The Garden's money troubles increased. Even though such stars as Sarah Bernhardt and Richard Mansfield appeared on its stage, the theater never caught on. The more practical members of the board began to agitate for attractions other than social. The circus and the Irish Fair had broken the barrier, and now the horse show found itself competing with other garish events, such as prizefights. One of the first of these was not a real fight but almost a sentimental affair. Ten days after John L. Sullivan lost his championship to James J. Corbett on Sept. 7, 1892, the two men climbed through the ropes of the Garden ring in a benefit for the ex-champion. After a bit of halfhearted sparring, the Boston Strong Boy and Gentleman Jim called it quits.
Tex takes over
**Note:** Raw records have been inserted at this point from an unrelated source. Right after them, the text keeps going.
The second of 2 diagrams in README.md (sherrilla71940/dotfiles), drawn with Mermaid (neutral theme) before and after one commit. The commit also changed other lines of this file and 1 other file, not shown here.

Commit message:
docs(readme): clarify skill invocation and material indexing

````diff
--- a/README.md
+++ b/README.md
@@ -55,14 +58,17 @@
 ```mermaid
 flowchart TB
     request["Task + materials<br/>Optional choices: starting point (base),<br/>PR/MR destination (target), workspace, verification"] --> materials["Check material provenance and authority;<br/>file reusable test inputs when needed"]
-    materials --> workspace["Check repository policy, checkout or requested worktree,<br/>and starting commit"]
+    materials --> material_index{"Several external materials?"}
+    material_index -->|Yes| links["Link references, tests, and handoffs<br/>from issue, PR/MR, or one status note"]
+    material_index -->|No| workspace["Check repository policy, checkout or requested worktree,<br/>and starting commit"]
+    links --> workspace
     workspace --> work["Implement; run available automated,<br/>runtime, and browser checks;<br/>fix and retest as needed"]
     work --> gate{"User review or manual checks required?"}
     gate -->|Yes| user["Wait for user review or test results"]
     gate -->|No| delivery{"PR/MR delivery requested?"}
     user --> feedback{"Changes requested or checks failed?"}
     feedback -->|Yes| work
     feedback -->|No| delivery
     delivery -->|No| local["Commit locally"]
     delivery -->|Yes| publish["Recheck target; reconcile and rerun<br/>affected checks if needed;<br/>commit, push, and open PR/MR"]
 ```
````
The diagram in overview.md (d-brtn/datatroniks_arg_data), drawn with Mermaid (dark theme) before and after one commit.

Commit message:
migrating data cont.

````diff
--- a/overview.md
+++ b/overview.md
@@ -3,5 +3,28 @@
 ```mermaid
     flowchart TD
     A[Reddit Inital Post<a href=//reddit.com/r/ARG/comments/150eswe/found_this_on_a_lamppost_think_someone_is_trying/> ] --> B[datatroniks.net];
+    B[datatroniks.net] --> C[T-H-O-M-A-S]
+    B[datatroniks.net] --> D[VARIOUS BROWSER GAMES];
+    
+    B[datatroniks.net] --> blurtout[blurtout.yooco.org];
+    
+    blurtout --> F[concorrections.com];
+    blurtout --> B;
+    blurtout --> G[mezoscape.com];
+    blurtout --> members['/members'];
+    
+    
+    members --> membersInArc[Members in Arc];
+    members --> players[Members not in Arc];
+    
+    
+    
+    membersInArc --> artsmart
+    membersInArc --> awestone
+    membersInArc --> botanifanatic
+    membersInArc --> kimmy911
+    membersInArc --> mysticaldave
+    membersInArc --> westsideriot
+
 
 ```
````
Tex Rickard, newly arrived from the West and the Yukon, made his first appearance in New York when he promoted the Jess Willard-Frank Moran fight at the Garden on March 25, 1916. Subsequently, Jack Dempsey took on Bill Brennan, a supposed setup, in the Garden and almost lost. For 10 rounds Brennan had much the better of it, but Dempsey rallied and in the 12th finished off his opponent. Wrestlers, like the great Hackenschmidt, the Terrible Turk, Stanislaus Zbyszco, and Strangler Lewis also competed at the Garden.
More genteel diversions were staged from time to time: a sportsmen's show, flower, cat and dog (on different days), boat, industrial and automobile shows. Some of these exhibits were the first of their kind in the world. When it arranged for its first show in 1900, the Automobile Club of America intended the affair for "society devotees of the motor vehicle." The Times noted haughtily, though, that "mere sightseers" outnumbered the socialites in inspecting the horseless carriages.
Promoters brought in live pigeon-shooting matches, six-day walking races, six-day bicycle races. Originally, the bike riders were on their own for six days, sleeping on, but not leaving, the bicycle when they had a safe lead.
Then, for humane purposes, a limit of 12 hours a day in an endurance test was enforced, and this led to two-man team contests which became even more popular. The two-man setup no longer left the racers haggard, and the contestants, despite the rigors of the grind, appeared to be in better condition than the spectators, most of whom were not used to staying up all hours. Each pair of riders now had its own "camp," situated in various parts of the Garden, with three masseurs and a cook as part of the entourage. The rules permitted a rider to stay in his camp unless his partner became involved in a jam (an attempt by a team to circle the track, leaving the rest of the pack behind). Stealing a lap was the main scoring element in gaining a victory but jams were rare, almost by mutual consent, since they took a lot out of the riders. Off the track, the cyclists spent much of their time eating.